**EXTRACTED MATERIAL**
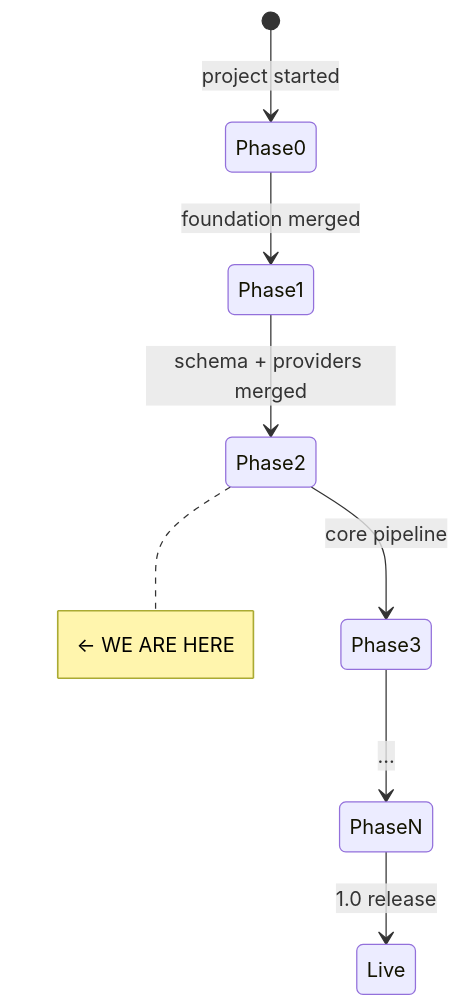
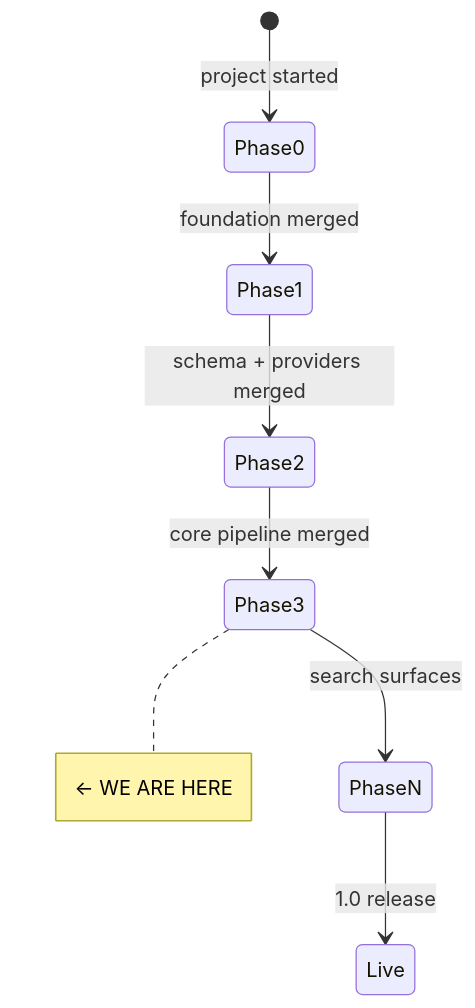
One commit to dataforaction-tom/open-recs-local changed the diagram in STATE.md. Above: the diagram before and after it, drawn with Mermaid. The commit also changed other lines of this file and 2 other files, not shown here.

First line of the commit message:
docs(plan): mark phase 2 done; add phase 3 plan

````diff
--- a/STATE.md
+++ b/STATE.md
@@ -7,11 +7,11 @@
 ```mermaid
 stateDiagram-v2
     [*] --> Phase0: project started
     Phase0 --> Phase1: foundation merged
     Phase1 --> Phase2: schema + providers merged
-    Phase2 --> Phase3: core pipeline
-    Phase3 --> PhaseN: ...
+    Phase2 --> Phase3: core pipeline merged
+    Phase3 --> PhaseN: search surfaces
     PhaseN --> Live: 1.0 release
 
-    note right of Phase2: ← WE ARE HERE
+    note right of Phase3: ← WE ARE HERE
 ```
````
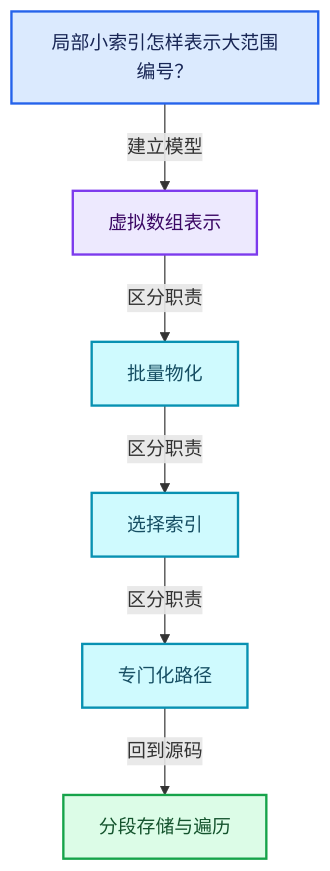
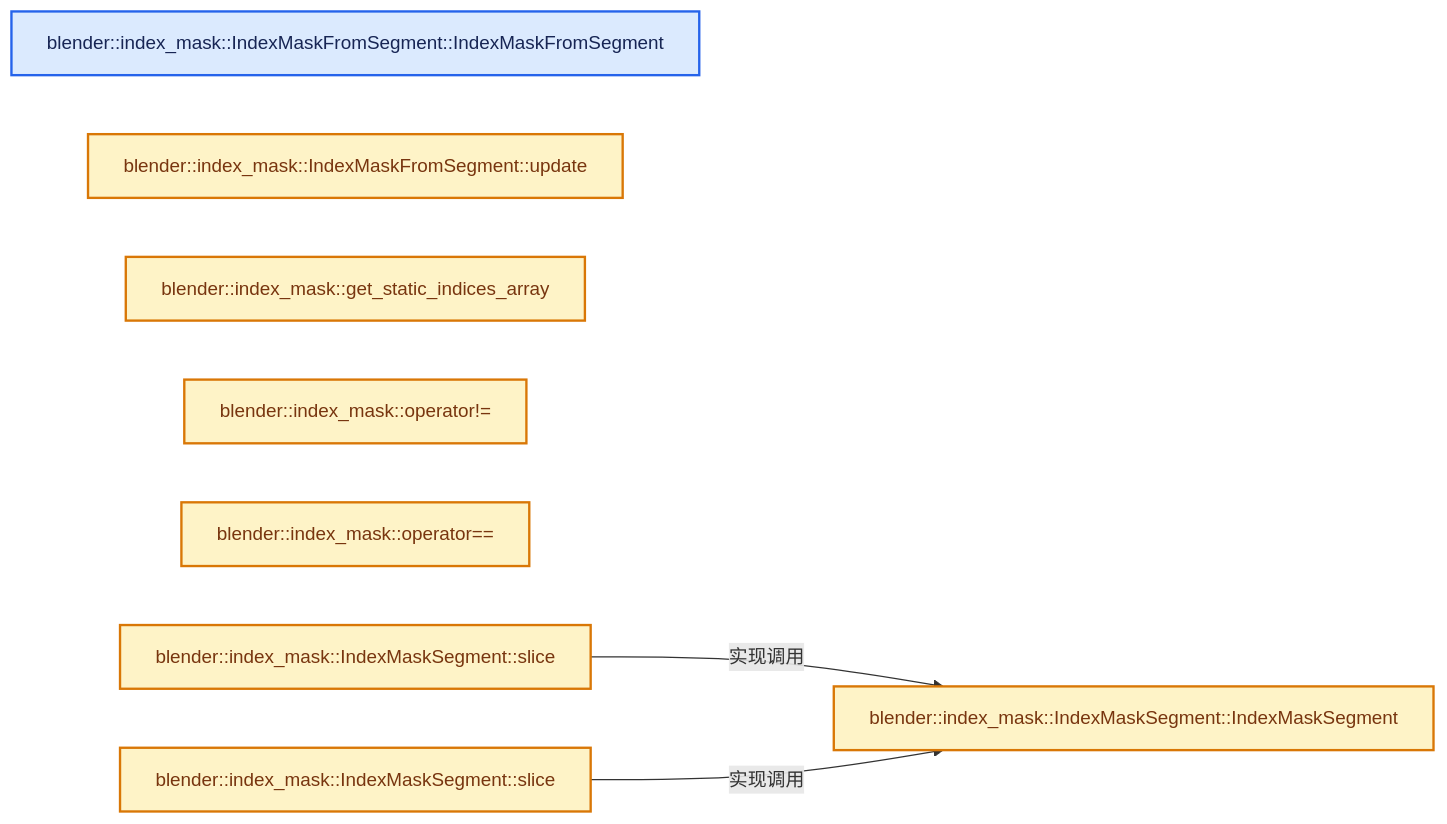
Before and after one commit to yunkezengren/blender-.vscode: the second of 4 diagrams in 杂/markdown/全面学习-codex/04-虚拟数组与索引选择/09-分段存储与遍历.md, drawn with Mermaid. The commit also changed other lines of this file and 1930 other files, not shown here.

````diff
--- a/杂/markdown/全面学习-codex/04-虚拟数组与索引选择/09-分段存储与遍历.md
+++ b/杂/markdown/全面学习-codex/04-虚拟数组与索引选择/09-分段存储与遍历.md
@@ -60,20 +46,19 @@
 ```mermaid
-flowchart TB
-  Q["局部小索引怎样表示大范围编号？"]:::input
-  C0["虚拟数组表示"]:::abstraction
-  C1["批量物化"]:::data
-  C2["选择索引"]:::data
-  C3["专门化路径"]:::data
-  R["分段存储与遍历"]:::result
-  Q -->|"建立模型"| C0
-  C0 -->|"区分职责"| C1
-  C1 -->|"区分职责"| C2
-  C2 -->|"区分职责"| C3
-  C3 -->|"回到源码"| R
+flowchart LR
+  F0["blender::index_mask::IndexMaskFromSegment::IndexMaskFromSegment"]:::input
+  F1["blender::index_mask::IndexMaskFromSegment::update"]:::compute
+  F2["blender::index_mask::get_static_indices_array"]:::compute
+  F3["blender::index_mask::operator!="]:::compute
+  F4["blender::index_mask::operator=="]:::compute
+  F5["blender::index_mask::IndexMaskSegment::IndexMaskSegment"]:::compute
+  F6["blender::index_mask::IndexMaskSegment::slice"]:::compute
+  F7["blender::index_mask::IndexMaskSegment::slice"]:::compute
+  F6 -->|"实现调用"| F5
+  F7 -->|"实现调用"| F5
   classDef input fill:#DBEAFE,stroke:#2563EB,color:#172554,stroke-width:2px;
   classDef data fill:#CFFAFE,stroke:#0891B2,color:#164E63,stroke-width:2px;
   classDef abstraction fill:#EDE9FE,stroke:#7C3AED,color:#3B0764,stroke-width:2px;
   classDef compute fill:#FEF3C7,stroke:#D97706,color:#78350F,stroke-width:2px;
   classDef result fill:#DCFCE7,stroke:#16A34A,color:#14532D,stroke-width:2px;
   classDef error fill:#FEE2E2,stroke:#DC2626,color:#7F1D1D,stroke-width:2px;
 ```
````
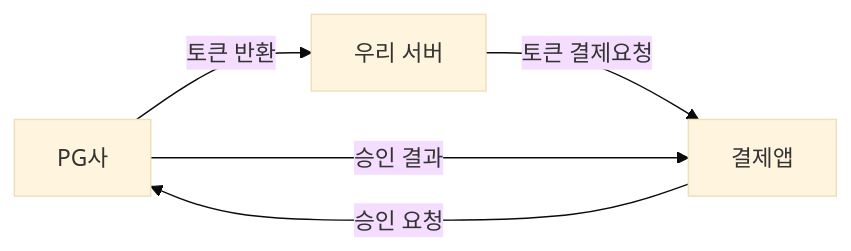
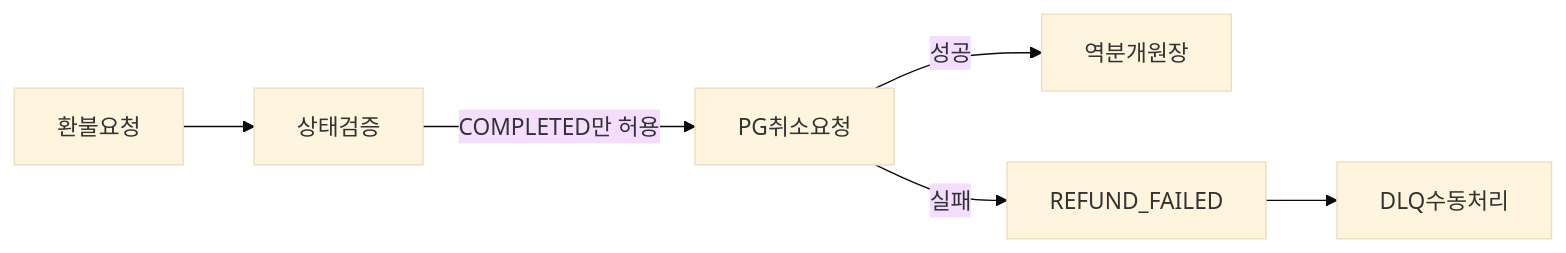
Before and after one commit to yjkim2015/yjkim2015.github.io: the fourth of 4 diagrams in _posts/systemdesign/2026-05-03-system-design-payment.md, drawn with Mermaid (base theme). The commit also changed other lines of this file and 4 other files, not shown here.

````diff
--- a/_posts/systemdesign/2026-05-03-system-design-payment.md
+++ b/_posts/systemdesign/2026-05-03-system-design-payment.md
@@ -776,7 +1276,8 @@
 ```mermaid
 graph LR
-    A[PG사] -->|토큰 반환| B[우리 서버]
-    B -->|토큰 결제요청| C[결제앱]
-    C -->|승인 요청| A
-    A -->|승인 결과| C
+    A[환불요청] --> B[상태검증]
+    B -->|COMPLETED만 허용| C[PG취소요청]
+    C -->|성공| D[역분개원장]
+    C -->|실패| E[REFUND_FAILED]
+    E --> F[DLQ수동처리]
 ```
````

**WHAT IS BEING ASKED**
Select all lines with the word "diagrams" from the entries above.

**EXERCISE ANSWER**
Before and after one commit to yunkezengren/blender-.vscode: the second of 4 diagrams in 杂/markdown/全面学习-codex/04-虚拟数组与索引选择/09-分段存储与遍历.md, drawn with Mermaid. The commit also changed other lines of this file and 1930 other files, not shown here.
Before and after one commit to yjkim2015/yjkim2015.github.io: the fourth of 4 diagrams in _posts/systemdesign/2026-05-03-system-design-payment.md, drawn with Mermaid (base theme). The commit also changed other lines of this file and 4 other files, not shown here.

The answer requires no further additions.